The results of the Arkansas Razorback football game haven't been posted yet.
University of Arkansas
The Razorbacks, also known as the Hogs, are the names of college sports teams at the University of Arkansas in Fayetteville, Arkansas. The term Arkansas Razorbacks properly applies to any of the sports teams (men or women) at the university. The Razorbacks take their name from the pig of the same name. The University of Arkansas student body voted to change the name of the school mascot (originally the Cardinals) in 1910 to the Arkansas Razorbacks after a hard fought battle against LSU in which they were said to play like a "wild band of Razorback hogs" by former coach Hugo Bezdek. The Arkansas Razorbacks are the only major sports team in the US with a porcine nickname, though the Texas A&M–Kingsville Javelinas play in Division II.
National Collegiate Athletic Association
The University of Arkansas (often shortened to U of A, UARK, or just UA) is a public, co-educational, land-grant, space-grant, research university located in Fayetteville, in the U.S. state of Arkansas. It is the flagship campus of the University of Arkansas System which comprises six main campuses within the state – the University of Arkansas at Little Rock, the University of Arkansas at Monticello, the University of Arkansas at Pine Bluff, the University of Arkansas at Fort Smith, and the University of Arkansas for Medical Sciences. Over 25,000 students are enrolled in over 188 undergraduate, graduate, and professional programs. It is classified by the Carnegie Foundation as a research university with very high research activity. Founded as Arkansas Industrial University in 1871, its present name was adopted in 1899 and classes were first held on January 22, 1872. It is noted for its strong architecture, agriculture (particularly animal science and poultry science), business, communication disorders, creative writing, history, law, and Middle Eastern studies programs.
The University of Arkansas completed its "Campaign for the 21st Century" in 2005, in which the university raised more than $1 billion for the school, used in part to create a new Honors College and significantly increase the university's endowment. Among these gifts were the largest donation given to a business school at the time ($50 million), and the largest gift given to a public university in America ($300 million), both given by the Walton Family Charitable Support Foundation.
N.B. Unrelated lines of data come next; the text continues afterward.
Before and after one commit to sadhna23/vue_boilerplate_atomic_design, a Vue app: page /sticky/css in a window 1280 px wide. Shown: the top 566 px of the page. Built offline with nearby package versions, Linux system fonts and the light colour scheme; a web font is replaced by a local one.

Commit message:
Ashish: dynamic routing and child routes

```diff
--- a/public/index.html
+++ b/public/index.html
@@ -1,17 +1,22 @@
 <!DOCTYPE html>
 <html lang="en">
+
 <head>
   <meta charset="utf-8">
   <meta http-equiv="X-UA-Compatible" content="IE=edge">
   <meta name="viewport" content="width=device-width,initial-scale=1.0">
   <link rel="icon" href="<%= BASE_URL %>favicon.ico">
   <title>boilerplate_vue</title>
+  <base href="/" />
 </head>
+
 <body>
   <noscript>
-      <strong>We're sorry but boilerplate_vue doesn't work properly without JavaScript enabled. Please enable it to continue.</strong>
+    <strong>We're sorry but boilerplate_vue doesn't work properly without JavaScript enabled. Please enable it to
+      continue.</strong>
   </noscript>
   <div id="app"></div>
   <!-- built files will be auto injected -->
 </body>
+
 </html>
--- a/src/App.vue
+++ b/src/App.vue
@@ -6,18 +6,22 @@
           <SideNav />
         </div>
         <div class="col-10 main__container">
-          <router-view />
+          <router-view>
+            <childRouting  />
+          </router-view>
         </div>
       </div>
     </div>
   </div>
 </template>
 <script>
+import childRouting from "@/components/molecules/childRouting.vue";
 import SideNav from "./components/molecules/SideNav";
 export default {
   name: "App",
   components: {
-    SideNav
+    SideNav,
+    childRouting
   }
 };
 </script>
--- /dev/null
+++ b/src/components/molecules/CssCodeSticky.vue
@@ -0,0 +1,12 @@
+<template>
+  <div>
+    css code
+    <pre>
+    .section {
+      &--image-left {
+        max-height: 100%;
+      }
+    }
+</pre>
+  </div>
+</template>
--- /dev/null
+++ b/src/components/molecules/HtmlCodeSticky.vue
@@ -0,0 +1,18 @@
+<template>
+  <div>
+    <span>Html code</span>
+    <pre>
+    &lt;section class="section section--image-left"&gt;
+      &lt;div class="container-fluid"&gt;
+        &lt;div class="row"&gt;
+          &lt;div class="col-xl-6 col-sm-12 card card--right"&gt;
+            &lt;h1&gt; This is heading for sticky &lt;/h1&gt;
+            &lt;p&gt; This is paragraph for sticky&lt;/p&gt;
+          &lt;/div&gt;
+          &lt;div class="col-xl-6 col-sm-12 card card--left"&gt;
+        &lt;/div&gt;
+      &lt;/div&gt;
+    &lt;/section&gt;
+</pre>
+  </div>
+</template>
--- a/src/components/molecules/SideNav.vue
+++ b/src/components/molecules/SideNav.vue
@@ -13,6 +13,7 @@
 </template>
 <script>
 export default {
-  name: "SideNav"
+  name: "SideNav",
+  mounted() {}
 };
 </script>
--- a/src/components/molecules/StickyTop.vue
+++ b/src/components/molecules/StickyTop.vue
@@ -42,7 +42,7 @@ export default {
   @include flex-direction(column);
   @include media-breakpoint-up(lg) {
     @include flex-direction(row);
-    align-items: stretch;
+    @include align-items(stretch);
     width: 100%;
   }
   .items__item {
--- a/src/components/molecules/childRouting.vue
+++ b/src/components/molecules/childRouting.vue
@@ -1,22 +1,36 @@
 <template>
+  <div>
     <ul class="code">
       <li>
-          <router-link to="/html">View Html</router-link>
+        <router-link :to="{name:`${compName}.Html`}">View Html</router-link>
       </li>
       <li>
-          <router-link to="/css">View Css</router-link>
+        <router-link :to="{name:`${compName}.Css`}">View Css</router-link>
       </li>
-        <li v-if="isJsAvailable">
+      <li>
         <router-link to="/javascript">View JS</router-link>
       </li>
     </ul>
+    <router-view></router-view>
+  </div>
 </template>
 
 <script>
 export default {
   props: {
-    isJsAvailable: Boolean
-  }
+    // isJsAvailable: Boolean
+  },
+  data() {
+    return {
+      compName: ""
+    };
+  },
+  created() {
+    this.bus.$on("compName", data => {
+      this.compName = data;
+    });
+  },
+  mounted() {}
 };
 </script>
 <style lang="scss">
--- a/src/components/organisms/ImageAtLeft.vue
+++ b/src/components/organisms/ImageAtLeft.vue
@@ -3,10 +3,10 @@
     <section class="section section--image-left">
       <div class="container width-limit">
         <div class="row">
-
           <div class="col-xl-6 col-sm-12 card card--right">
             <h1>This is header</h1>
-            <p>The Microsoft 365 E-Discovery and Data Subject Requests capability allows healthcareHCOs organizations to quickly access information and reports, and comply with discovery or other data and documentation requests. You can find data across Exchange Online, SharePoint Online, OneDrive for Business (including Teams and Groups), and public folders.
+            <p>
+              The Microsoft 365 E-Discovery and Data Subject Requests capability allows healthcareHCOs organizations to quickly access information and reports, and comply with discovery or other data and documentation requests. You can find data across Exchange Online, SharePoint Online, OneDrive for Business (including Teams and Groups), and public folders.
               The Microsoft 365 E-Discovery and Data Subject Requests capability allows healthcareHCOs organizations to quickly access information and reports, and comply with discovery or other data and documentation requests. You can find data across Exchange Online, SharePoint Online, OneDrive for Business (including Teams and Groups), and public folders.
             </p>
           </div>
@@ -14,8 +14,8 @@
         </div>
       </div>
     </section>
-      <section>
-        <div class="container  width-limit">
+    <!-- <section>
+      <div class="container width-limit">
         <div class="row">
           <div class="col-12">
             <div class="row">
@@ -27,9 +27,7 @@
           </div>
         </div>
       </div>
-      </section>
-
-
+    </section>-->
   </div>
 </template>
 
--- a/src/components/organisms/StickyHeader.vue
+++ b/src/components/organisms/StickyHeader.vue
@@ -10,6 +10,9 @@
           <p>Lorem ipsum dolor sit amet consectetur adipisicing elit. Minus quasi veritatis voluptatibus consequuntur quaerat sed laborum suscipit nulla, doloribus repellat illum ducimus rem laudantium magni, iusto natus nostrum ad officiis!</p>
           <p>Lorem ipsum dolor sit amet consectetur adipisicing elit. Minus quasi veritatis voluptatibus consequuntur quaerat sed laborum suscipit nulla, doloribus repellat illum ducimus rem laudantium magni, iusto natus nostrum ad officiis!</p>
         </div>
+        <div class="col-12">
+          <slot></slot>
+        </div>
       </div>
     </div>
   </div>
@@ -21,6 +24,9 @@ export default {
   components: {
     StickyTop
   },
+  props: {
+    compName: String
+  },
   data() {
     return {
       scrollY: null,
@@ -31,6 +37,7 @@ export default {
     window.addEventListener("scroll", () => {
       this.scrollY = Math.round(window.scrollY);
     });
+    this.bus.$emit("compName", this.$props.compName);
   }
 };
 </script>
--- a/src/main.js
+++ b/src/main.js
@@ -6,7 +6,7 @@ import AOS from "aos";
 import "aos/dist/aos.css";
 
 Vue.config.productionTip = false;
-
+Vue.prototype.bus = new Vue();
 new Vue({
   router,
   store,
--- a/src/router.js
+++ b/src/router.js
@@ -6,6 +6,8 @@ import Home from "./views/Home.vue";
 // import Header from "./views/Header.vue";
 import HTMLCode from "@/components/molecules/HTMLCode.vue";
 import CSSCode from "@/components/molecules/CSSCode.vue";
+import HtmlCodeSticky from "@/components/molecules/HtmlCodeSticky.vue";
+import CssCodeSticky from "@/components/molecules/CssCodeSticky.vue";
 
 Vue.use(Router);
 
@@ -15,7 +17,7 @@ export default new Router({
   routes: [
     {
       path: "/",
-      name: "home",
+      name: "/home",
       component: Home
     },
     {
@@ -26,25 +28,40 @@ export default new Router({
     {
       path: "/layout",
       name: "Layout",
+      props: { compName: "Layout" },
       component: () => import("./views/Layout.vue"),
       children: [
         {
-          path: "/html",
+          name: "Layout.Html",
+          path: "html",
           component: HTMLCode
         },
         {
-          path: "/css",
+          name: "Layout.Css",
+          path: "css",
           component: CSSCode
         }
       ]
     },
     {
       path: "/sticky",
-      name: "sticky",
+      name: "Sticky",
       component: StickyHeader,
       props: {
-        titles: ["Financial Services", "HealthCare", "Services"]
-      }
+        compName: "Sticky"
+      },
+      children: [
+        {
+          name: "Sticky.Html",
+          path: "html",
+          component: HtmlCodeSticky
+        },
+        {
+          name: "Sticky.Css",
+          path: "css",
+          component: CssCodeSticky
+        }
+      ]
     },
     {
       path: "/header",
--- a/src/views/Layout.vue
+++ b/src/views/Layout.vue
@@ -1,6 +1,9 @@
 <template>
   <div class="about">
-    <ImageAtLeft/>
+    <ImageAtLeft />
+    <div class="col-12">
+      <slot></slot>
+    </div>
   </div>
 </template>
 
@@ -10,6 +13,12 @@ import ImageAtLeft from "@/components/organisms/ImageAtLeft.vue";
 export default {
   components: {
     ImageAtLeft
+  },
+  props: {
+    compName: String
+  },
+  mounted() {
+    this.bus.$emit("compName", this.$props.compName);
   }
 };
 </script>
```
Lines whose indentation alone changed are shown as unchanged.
Calling the Hogs
The National Collegiate Athletic Association (NCAA) is a nonprofit association of 1,281 institutions, conferences, organizations and individuals that organizes the athletic programs of many colleges and universities in the United States and Canada. It is headquartered in Indianapolis, Indiana.
In August 1973, the current three-division setup of Division I, Division II, and Division III was adopted by the NCAA membership in a special convention. Under NCAA rules, Division I and Division II schools can offer scholarships to athletes for playing a sport. Division III schools may not offer any athletic scholarships. Generally, larger schools compete in Division I and smaller schools in II and III. Division I football was further divided into I-A and I-AA in 1978. Subsequently the term "Division I-AAA" was briefly added to delineate Division I schools which do not field a football program at all, but that term is no longer officially used by the NCAA. In 2006, Divisions I-A and I-AA were respectively renamed the Football Bowl Subdivision (FBS) and Football Championship Subdivision (FCS).
Arkansas Razorbacks football, 1990–1999
Arkansas Razorbacks football
Calling the Hogs is a tradition of University of Arkansas students, alumni, and sports fans. The origin and date of first use are not known. The cheer is the best-known cheer at the University.
The tradition is said to have started in the 1920s when farmers attempted to encourage a Razorback football team that was losing. The next home game produced a group who repeated the cheer often.